Rafael has dec-lined to comment on the BOD’s latest decision.

Earlier, a 72-hour restraining order issued by a Baguio court gave time for the BOD to act on the NEA BOA Resolution 2021-47 endorsing Rafael for the position of general manager.

But on May 17, the city’s Regional Trial Court Branch 6 presiding judge Michael Francisco denied the extension of the 72-hour TRO, including the writ for preliminary injunction filed by five petitioners.

In denying the petition for writ of preliminary injunction, Francisco described as mere speculation the fear of the petitioners that the Beneco BoD might act favorably on the NEA BOA resolution.

The court also informed the petitioners they can seek relief such as a motion for reconsideration before the NEA, or an appeal to the Office of the President if they disagree with the future actions of the NEA BOA.

Meanwhile, the controversy has reached the attention of the so-called “power bloc” of the House of Representatives.

Reps.
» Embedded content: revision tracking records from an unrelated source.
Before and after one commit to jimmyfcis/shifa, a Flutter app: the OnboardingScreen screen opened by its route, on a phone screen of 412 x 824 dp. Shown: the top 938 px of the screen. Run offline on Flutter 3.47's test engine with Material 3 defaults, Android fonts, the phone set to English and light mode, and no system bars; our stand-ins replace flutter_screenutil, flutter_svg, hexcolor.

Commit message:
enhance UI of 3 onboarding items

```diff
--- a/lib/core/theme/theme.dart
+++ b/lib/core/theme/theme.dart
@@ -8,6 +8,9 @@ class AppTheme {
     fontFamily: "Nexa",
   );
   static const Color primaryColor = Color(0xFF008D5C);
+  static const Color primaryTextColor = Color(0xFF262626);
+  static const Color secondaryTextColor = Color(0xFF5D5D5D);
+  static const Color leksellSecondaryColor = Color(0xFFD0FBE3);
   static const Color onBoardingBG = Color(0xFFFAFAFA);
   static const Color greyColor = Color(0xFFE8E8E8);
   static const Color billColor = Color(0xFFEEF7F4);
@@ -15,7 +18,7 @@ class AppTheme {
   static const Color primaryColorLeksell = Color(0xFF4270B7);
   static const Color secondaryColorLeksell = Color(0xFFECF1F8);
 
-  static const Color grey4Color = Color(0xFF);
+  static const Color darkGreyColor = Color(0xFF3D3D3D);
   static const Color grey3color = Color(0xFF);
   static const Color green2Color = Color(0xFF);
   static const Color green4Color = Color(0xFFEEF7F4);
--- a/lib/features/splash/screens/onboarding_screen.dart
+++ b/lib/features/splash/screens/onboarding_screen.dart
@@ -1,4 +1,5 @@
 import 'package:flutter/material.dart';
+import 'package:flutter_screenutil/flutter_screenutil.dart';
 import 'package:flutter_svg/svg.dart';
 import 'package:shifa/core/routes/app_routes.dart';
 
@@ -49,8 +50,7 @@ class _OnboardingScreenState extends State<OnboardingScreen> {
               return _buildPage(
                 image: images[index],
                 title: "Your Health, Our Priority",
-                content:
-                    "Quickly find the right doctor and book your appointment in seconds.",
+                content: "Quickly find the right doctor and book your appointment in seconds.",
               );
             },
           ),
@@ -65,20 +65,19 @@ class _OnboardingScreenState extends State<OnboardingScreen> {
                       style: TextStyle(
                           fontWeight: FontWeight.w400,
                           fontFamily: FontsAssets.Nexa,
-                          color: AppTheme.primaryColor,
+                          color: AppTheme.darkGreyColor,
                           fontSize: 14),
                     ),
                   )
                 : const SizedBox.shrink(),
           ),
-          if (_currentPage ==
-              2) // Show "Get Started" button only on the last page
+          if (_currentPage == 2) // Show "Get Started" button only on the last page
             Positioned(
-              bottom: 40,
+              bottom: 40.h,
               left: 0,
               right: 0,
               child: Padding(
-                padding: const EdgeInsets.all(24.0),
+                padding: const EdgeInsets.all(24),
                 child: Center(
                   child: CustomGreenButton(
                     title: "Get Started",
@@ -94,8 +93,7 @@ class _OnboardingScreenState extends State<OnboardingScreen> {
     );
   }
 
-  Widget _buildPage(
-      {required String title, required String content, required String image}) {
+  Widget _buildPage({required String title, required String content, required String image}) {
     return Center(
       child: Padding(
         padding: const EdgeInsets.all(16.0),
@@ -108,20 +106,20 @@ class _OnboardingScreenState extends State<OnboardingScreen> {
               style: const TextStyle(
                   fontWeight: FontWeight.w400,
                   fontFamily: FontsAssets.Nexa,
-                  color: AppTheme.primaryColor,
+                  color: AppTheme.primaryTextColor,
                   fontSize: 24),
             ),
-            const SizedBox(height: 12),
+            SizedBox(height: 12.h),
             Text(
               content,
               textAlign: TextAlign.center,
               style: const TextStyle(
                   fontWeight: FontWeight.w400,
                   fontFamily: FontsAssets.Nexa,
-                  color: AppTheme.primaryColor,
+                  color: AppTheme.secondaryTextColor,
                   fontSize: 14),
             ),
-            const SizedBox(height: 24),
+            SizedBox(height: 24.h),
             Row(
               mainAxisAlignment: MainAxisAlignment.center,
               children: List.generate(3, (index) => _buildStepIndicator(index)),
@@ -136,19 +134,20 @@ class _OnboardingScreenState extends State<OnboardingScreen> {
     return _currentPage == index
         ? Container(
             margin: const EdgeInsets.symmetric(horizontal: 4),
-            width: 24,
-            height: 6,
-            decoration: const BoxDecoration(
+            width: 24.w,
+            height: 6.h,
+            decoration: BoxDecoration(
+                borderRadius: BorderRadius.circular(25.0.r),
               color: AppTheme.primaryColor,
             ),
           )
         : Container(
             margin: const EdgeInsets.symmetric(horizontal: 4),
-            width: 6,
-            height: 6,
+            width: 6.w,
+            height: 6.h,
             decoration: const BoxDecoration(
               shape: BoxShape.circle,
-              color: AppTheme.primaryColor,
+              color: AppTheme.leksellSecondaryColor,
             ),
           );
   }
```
Presley C. De Jesus, Sergio C. Dagooc, Godofredo N.Guya, and Adriano E. Ebcas have urged the Committee on Energy for a probe on the manner the NEA screens, selects, and appoints general managers of electric coops.

The power bloc questioned the NEA BOA for endorsing only one applicant for Beneco general manager, despite the fact that the two candidates are qualified.

In House Resolution 1776, the solons said the “NEA Board of Administrators have absolutely no power to select and appoint the GM or the power to designate a “probable appointee” for the position of general manager of Beneco.”

“The act of the NEA BOA clearly constituted ultra vires as they acted beyond the metes and bounds of their power and authority as defined by its own charter, relevant laws, and NEA issuances,” the solons said.

They added the NEA BOA’s act amounts to the usurpation of the power of electric cooperatives’ board of directors to appoint a general manager.

“The power granted to the NEA Board of Administrators by law and to its own issuances is limited only to a mere screening of the applicants for general managers of electric cooperatives and to validate if said officials possess all the qualifications required by law and none of the disqualifications, based on established guidelines.”

The tussle for Beneco general manager has stirred ECs in the country to stage protests against what they call as political meddling in the appointment of general managers for electric coops. – Jane B. Cadalig and Rimaliza A. Opiña